- _WHAT THE TASK REQUIRES_
From the data below, copy out every line in which the word "html" occurs.

- _RECORDS FOR PROCESSING_
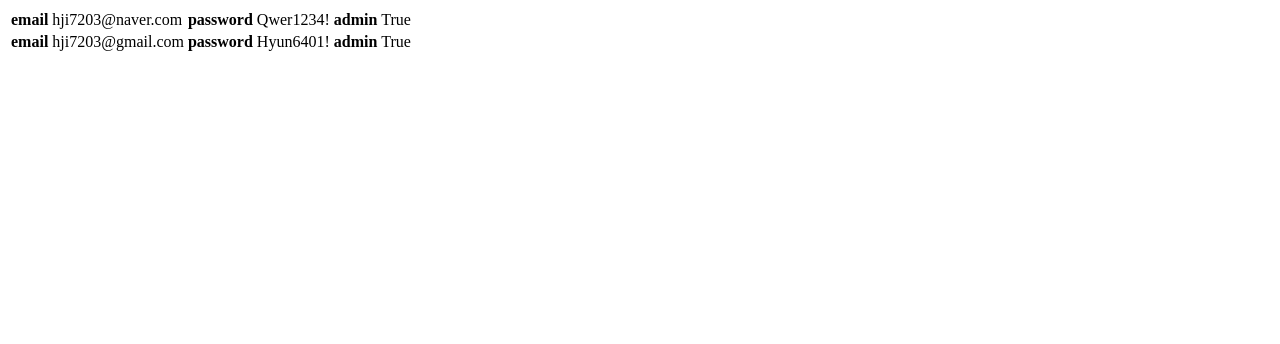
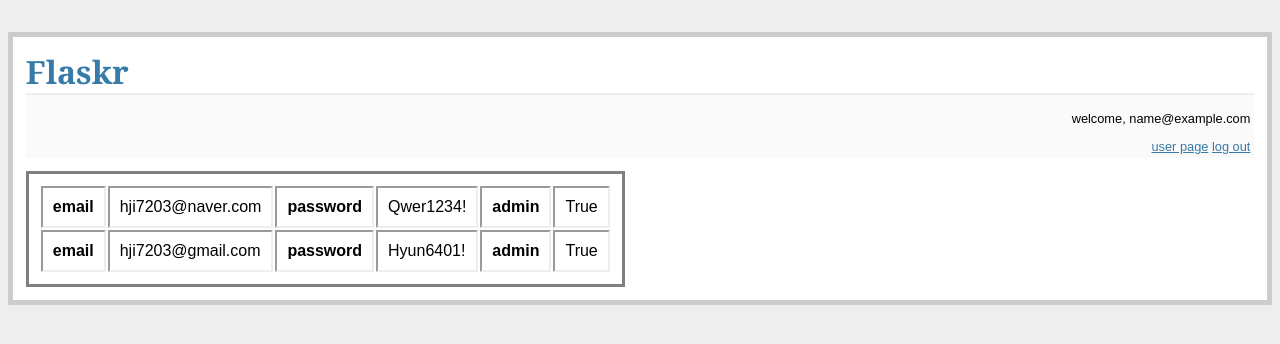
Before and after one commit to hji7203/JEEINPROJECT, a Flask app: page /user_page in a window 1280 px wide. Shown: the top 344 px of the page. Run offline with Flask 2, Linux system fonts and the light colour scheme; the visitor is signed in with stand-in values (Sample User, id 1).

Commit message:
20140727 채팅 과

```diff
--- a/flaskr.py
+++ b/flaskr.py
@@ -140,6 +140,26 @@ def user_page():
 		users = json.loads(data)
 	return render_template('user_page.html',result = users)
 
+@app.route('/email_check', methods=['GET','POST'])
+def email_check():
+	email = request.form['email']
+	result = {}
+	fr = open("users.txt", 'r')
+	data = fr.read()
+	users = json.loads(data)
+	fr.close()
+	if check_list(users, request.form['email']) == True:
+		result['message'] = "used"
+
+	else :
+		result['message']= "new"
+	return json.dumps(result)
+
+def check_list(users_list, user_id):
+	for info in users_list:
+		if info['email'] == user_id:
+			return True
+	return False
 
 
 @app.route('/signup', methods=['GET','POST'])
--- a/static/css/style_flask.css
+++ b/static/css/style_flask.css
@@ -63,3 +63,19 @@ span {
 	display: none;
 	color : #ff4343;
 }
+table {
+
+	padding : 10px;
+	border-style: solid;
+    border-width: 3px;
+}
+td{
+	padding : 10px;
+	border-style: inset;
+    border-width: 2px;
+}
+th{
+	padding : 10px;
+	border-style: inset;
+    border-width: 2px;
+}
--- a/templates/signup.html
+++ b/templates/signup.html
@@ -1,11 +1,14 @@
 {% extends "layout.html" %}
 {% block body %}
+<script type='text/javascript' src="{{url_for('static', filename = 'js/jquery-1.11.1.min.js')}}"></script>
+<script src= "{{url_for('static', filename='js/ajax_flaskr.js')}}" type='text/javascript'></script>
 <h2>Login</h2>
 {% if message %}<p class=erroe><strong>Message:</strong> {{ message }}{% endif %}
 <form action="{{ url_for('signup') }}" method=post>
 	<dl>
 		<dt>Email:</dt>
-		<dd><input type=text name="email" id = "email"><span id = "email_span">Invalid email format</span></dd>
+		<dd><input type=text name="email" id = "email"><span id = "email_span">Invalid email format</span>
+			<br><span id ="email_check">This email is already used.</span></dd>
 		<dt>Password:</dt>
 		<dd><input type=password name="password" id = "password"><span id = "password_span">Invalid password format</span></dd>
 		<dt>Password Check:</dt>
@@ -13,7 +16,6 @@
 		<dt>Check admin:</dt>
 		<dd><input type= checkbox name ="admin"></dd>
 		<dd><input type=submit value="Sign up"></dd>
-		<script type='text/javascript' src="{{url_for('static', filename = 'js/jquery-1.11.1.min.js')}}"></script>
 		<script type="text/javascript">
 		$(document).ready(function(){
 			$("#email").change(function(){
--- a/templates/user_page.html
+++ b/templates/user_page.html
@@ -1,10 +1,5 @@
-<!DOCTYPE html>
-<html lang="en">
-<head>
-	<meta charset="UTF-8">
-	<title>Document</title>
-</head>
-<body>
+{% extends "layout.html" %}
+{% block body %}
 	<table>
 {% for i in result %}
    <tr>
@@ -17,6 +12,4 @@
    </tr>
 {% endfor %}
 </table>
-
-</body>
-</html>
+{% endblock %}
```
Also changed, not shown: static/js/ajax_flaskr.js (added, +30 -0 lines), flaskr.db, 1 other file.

- _THE ANSWER_
 	return render_template('user_page.html',result = users)
--- a/templates/signup.html
+++ b/templates/signup.html
 {% extends "layout.html" %}
--- a/templates/user_page.html
+++ b/templates/user_page.html
-<!DOCTYPE html>
-<html lang="en">
+{% extends "layout.html" %}
-</html>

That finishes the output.